Activity —
Retype the data that follows exactly. No pictures belong in the copy.

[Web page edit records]
——

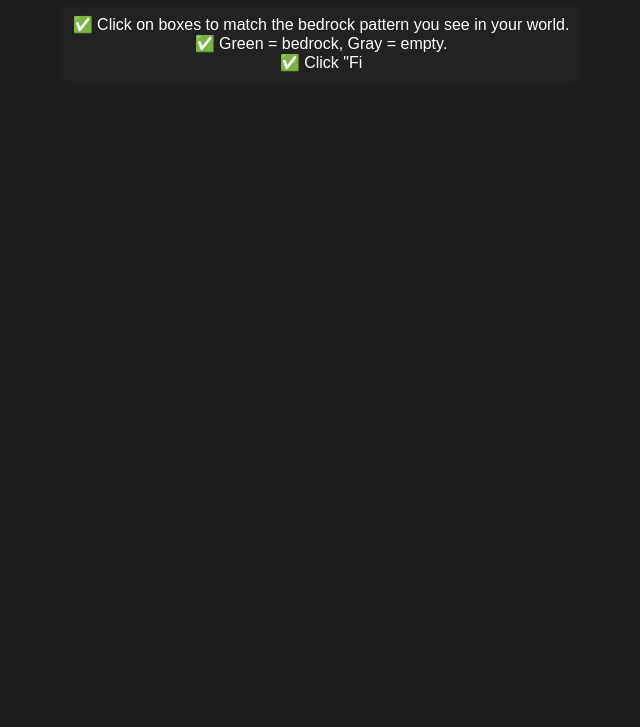
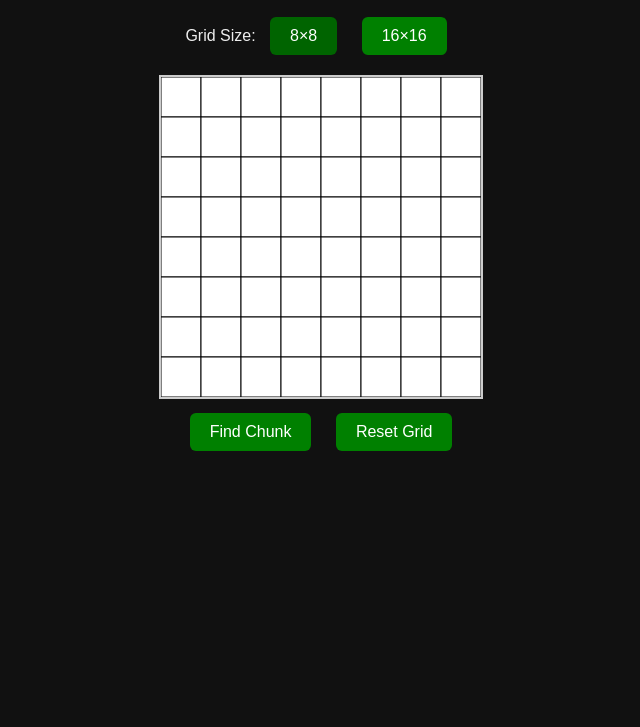
Before and after one commit to neurovolt/bedrock-paternfinder, a plain HTML site: page index.html in a window 1280 px wide. Shown: the part 73-800 px from the top of the page, without its empty margins (319-959 px from the left). Drawn offline with Linux system fonts and the light colour scheme.

Commit message:
Update index.html

```diff
--- a/index.html
+++ b/index.html
@@ -2,53 +2,95 @@
 <html lang="en">
 <head>
   <meta charset="UTF-8">
-  <meta name="viewport" content="width=device-width, initial-scale=1.0">
-  <title>Minecraft Bedrock Finder</title>
+  <title>Bedrock Chunk Finder</title>
   <style>
-    body {
-      font-family: Arial, sans-serif;
-      background: #1e1e1e;
-      color: white;
-      text-align: center;
+    body { text-align: center; font-family: sans-serif; background: #111; color: #eee; }
+    canvas { border: 2px solid #ccc; margin-top: 10px; background: #fff; }
+    button, .grid-button {
+      margin: 10px; padding: 10px 20px;
+      background: green; color: white; border: none;
+      font-size: 16px; border-radius: 6px; cursor: pointer;
     }
-    h1 {
-      margin-top: 20px;
-    }
-    #grid {
-      display: grid;
-      grid-template-columns: repeat(16, 30px);
-      grid-gap: 2px;
-      justify-content: center;
-      margin: 20px auto;
-    }
-    .cell {
-      width: 30px;
-      height: 30px;
-      background: #444;
-      border: 1px solid black;
-      cursor: pointer;
-    }
-    .active {
-      background: #00ff88;
-    }
-    #result {
-      margin-top: 20px;
-      font-size: 1.2em;
-      color: #00ff88;
-    }
-    #tutorial {
-      background: #222;
-      padding: 10px;
-      margin: 10px auto;
-      max-width: 500px;
-      border-radius: 10px;
-    }
+    .grid-button.selected { background: darkgreen; }
   </style>
 </head>
 <body>
-  <h1>Minecraft Bedrock Finder</h1>
+  <h1>Bedrock Chunk Finder</h1>
 
-  <div id="tutorial">
-    ✅ Click on boxes to match the bedrock pattern you see in your world. <br>
-    ✅ Green = bedrock, Gray = empty. <br>
-    ✅ Click "Fi
+  <div>
+    <span>Grid Size:</span>
+    <button class="grid-button selected" onclick="setGrid(8)">8×8</button>
+    <button class="grid-button" onclick="setGrid(16)">16×16</button>
+  </div>
+
+  <canvas id="gridCanvas" width="320" height="320"></canvas>
+  <br>
+  <button onclick="findChunk()">Find Chunk</button>
+  <button onclick="resetGrid()">Reset Grid</button>
+  <p id="result"></p>
+
+  <script>
+    const canvas = document.getElementById("gridCanvas");
+    const ctx = canvas.getContext("2d");
+    let gridSize = 8;
+    let grid = [];
+
+    function resetGrid() {
+      grid = Array.from({ length: gridSize }, () => Array(gridSize).fill(0));
+      drawGrid();
+      document.getElementById("result").textContent = "";
+    }
+
+    function drawGrid() {
+      ctx.clearRect(0, 0, canvas.width, canvas.height);
+      const cellSize = canvas.width / gridSize;
+
+      for (let y = 0; y < gridSize; y++) {
+        for (let x = 0; x < gridSize; x++) {
+          ctx.fillStyle = grid[y][x] ? "#333" : "#fff";
+          ctx.fillRect(x * cellSize, y * cellSize, cellSize, cellSize);
+          ctx.strokeStyle = "#000";
+          ctx.strokeRect(x * cellSize, y * cellSize, cellSize, cellSize);
+        }
+      }
+    }
+
+    canvas.addEventListener("click", function (e) {
+      const rect = canvas.getBoundingClientRect();
+      const x = Math.floor((e.clientX - rect.left) / (canvas.width / gridSize));
+      const y = Math.floor((e.clientY - rect.top) / (canvas.height / gridSize));
+      grid[y][x] = 1 - grid[y][x];
+      drawGrid();
+    });
+
+    function setGrid(size) {
+      gridSize = size;
+      document.querySelectorAll(".grid-button").forEach(btn => btn.classList.remove("selected"));
+      document.querySelector(`.grid-button:nth-child(${size === 8 ? 2 : 3})`).classList.add("selected");
+      resetGrid();
+    }
+
+    async function findChunk() {
+      const flat = grid.flat();
+      const binary = flat.join("");
+      const response = await fetch("https://bedrock-backend.neurovolt.replit.dev/find", {
+        method: "POST",
+        headers: { "Content-Type": "application/json" },
+        body: JSON.stringify({ pattern: binary, size: gridSize })
+      });
+
+      const data = await response.json();
+      const result = document.getElementById("result");
+
+      if (data.match) {
+        result.textContent = `✅ Found at Chunk: ${data.x}, ${data.z}`;
+      } else {
+        result.textContent = `❌ No match found`;
+      }
+    }
+
+    // Init
+    resetGrid();
+  </script>
+</body>
+</html>
```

——

Answer —
Before and after one commit to neurovolt/bedrock-paternfinder, a plain HTML site: page index.html in a window 1280 px wide. Shown: the part 73-800 px from the top of the page, without its empty margins (319-959 px from the left). Drawn offline with Linux system fonts and the light colour scheme.

Commit message:
Update index.html

```diff
--- a/index.html
+++ b/index.html
@@ -2,53 +2,95 @@
 <html lang="en">
 <head>
   <meta charset="UTF-8">
-  <meta name="viewport" content="width=device-width, initial-scale=1.0">
-  <title>Minecraft Bedrock Finder</title>
+  <title>Bedrock Chunk Finder</title>
   <style>
-    body {
-      font-family: Arial, sans-serif;
-      background: #1e1e1e;
-      color: white;
-      text-align: center;
+    body { text-align: center; font-family: sans-serif; background: #111; color: #eee; }
+    canvas { border: 2px solid #ccc; margin-top: 10px; background: #fff; }
+    button, .grid-button {
+      margin: 10px; padding: 10px 20px;
+      background: green; color: white; border: none;
+      font-size: 16px; border-radius: 6px; cursor: pointer;
     }
-    h1 {
-      margin-top: 20px;
-    }
-    #grid {
-      display: grid;
-      grid-template-columns: repeat(16, 30px);
-      grid-gap: 2px;
-      justify-content: center;
-      margin: 20px auto;
-    }
-    .cell {
-      width: 30px;
-      height: 30px;
-      background: #444;
-      border: 1px solid black;
-      cursor: pointer;
-    }
-    .active {
-      background: #00ff88;
-    }
-    #result {
-      margin-top: 20px;
-      font-size: 1.2em;
-      color: #00ff88;
-    }
-    #tutorial {
-      background: #222;
-      padding: 10px;
-      margin: 10px auto;
-      max-width: 500px;
-      border-radius: 10px;
-    }
+    .grid-button.selected { background: darkgreen; }
   </style>
 </head>
 <body>
-  <h1>Minecraft Bedrock Finder</h1>
+  <h1>Bedrock Chunk Finder</h1>
 
-  <div id="tutorial">
-    ✅ Click on boxes to match the bedrock pattern you see in your world. <br>
-    ✅ Green = bedrock, Gray = empty. <br>
-    ✅ Click "Fi
+  <div>
+    <span>Grid Size:</span>
+    <button class="grid-button selected" onclick="setGrid(8)">8×8</button>
+    <button class="grid-button" onclick="setGrid(16)">16×16</button>
+  </div>
+
+  <canvas id="gridCanvas" width="320" height="320"></canvas>
+  <br>
+  <button onclick="findChunk()">Find Chunk</button>
+  <button onclick="resetGrid()">Reset Grid</button>
+  <p id="result"></p>
+
+  <script>
+    const canvas = document.getElementById("gridCanvas");
+    const ctx = canvas.getContext("2d");
+    let gridSize = 8;
+    let grid = [];
+
+    function resetGrid() {
+      grid = Array.from({ length: gridSize }, () => Array(gridSize).fill(0));
+      drawGrid();
+      document.getElementById("result").textContent = "";
+    }
+
+    function drawGrid() {
+      ctx.clearRect(0, 0, canvas.width, canvas.height);
+      const cellSize = canvas.width / gridSize;
+
+      for (let y = 0; y < gridSize; y++) {
+        for (let x = 0; x < gridSize; x++) {
+          ctx.fillStyle = grid[y][x] ? "#333" : "#fff";
+          ctx.fillRect(x * cellSize, y * cellSize, cellSize, cellSize);
+          ctx.strokeStyle = "#000";
+          ctx.strokeRect(x * cellSize, y * cellSize, cellSize, cellSize);
+        }
+      }
+    }
+
+    canvas.addEventListener("click", function (e) {
+      const rect = canvas.getBoundingClientRect();
+      const x = Math.floor((e.clientX - rect.left) / (canvas.width / gridSize));
+      const y = Math.floor((e.clientY - rect.top) / (canvas.height / gridSize));
+      grid[y][x] = 1 - grid[y][x];
+      drawGrid();
+    });
+
+    function setGrid(size) {
+      gridSize = size;
+      document.querySelectorAll(".grid-button").forEach(btn => btn.classList.remove("selected"));
+      document.querySelector(`.grid-button:nth-child(${size === 8 ? 2 : 3})`).classList.add("selected");
+      resetGrid();
+    }
+
+    async function findChunk() {
+      const flat = grid.flat();
+      const binary = flat.join("");
+      const response = await fetch("https://bedrock-backend.neurovolt.replit.dev/find", {
+        method: "POST",
+        headers: { "Content-Type": "application/json" },
+        body: JSON.stringify({ pattern: binary, size: gridSize })
+      });
+
+      const data = await response.json();
+      const result = document.getElementById("result");
+
+      if (data.match) {
+        result.textContent = `✅ Found at Chunk: ${data.x}, ${data.z}`;
+      } else {
+        result.textContent = `❌ No match found`;
+      }
+    }
+
+    // Init
+    resetGrid();
+  </script>
+</body>
+</html>
```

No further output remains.